-Kristin Kimball
The Dirty Life

Wednesday, January 2, 2013

Heat & Food

It is January 2nd and there are chicks in the house! Can you believe that? Soon as I found the two babes and the remaining four, unhatched, eggs I brought them all inside. They are in my back mudroom under a headlamp in a large 50-chick brooder. They (and mama, a tough 2-year old Pumpkin Husley from Greenfire Farms) are doing well. She is sitting on them and the other four eggs and I kinda hope more hatch. Seeing the chicks in this bleak time of year is like seeing a snap pea shoot, or hearing a frail on a banjo in double C tuning—it means spring.

Spring is a while off. I need to plan for so much. Lambing, the new garden, milking goats, acquiring new bees (Meg Paska, nudge nudge) and finishing up edits on my new book coming out in October. Part of me is excited for all that, but another part of me (and if I am honest, the majority of me) is enjoying this winter vacation. Right now my life is all about firewood and chores. Heat and food.

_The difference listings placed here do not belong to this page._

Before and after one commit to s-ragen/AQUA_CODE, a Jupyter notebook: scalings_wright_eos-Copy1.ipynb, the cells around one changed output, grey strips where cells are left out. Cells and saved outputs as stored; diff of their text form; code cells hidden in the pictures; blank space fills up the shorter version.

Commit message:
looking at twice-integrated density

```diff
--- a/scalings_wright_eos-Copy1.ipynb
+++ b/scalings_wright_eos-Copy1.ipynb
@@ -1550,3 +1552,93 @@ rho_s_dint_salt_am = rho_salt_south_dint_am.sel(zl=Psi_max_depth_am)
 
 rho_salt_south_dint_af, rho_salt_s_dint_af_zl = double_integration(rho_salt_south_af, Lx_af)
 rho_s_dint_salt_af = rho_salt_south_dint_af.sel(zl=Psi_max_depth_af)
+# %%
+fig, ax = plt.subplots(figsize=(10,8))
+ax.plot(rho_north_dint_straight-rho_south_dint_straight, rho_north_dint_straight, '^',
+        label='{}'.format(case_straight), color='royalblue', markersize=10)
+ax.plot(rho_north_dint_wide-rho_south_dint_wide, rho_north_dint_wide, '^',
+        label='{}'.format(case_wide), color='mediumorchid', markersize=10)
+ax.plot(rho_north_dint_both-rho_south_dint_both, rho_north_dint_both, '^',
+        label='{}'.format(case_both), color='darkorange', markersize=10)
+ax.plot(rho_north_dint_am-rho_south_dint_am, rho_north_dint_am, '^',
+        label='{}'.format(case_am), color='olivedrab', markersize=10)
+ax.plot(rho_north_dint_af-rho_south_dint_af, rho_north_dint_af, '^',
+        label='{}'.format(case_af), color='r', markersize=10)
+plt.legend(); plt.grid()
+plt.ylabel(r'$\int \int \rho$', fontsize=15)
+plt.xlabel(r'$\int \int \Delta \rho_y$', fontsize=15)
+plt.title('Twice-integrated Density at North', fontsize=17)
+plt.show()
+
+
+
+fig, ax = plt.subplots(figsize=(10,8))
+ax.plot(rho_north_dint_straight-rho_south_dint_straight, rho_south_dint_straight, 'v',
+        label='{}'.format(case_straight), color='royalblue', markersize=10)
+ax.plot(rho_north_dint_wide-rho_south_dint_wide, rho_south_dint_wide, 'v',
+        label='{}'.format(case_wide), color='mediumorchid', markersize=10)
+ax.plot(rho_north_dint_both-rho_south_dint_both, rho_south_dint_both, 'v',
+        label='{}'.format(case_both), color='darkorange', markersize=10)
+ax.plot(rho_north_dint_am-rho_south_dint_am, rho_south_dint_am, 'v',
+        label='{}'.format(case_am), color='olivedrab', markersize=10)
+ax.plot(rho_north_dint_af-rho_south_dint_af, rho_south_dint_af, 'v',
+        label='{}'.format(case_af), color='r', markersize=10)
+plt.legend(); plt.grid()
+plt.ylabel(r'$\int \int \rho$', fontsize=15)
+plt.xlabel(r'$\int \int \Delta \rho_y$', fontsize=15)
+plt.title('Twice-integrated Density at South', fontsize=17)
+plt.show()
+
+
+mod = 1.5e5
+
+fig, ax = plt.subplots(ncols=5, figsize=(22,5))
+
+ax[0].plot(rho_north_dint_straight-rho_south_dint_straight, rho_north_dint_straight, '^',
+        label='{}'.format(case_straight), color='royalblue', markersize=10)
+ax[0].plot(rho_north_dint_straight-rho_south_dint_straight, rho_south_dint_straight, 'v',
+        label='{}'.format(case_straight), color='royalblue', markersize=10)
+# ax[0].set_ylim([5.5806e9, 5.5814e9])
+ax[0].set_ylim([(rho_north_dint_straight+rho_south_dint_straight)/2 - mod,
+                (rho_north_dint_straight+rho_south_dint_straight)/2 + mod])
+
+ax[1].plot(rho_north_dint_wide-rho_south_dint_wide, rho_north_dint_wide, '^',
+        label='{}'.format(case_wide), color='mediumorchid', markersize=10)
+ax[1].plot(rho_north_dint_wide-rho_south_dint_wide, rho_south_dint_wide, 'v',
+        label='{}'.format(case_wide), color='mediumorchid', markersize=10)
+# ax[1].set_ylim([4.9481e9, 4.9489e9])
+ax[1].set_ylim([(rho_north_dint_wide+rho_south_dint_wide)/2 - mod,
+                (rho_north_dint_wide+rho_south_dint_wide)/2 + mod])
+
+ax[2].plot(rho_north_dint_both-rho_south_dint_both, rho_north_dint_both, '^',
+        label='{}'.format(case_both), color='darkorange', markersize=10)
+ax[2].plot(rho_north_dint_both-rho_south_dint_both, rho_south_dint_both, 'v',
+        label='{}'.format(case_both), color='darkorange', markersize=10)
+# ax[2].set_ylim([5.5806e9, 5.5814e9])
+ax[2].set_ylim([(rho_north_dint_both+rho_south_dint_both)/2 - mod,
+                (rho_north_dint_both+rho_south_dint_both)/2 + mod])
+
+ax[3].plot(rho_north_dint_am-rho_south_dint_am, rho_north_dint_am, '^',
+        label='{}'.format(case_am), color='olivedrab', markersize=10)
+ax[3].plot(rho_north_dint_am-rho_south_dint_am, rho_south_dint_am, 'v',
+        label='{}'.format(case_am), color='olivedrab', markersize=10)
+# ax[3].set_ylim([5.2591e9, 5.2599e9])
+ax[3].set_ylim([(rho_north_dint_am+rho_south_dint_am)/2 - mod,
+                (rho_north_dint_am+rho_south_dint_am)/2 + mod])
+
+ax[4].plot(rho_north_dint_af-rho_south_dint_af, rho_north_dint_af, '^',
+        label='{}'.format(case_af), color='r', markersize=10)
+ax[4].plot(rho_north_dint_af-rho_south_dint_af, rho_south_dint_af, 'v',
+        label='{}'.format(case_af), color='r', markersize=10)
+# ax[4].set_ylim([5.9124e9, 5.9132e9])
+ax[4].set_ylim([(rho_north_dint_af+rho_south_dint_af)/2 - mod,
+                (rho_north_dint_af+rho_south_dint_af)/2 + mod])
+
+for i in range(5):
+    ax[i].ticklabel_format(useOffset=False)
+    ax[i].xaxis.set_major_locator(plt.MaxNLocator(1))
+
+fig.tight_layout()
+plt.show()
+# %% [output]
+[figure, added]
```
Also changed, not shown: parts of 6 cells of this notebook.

That's the name of the game.

I need to figure a lot of things out. More firewood needs to be ordered, more hay delivered, and I am behind on some bills. But plans are in full swing to get ahead of the chaos and I'm writing you from a farmhouse up to date on its mortgage and utilities. I need to remember, when things feel out of hand, how in-hand they really are. I may not be ahead of the game but I am off the bench. Things are getting done, goals being met, and dreams being planned.

It feels good. It feels like the world is rotating and my claw marks are making it turn. I wish that last sentence was mine, but those of you who know my favorite story know that line belongs to another fast, fast dog.

I Heard Them Behind the Woodpile

Merlin's Bow

Pulled a tuff of Merlin's mane out of his curry comb. It was long and when I pulled on it, felt strong. So I tied it up to an antler and slid a cake of rosin up and down the black strands. I played it on my fiddle and it rang out with that sweet music, clear and strong. It sounded better than any bow I ever bought. I am going to make a proper bow out of some green wood and some more of Merlin's hair. I don't know of many black-haired bows but I am excited to create one.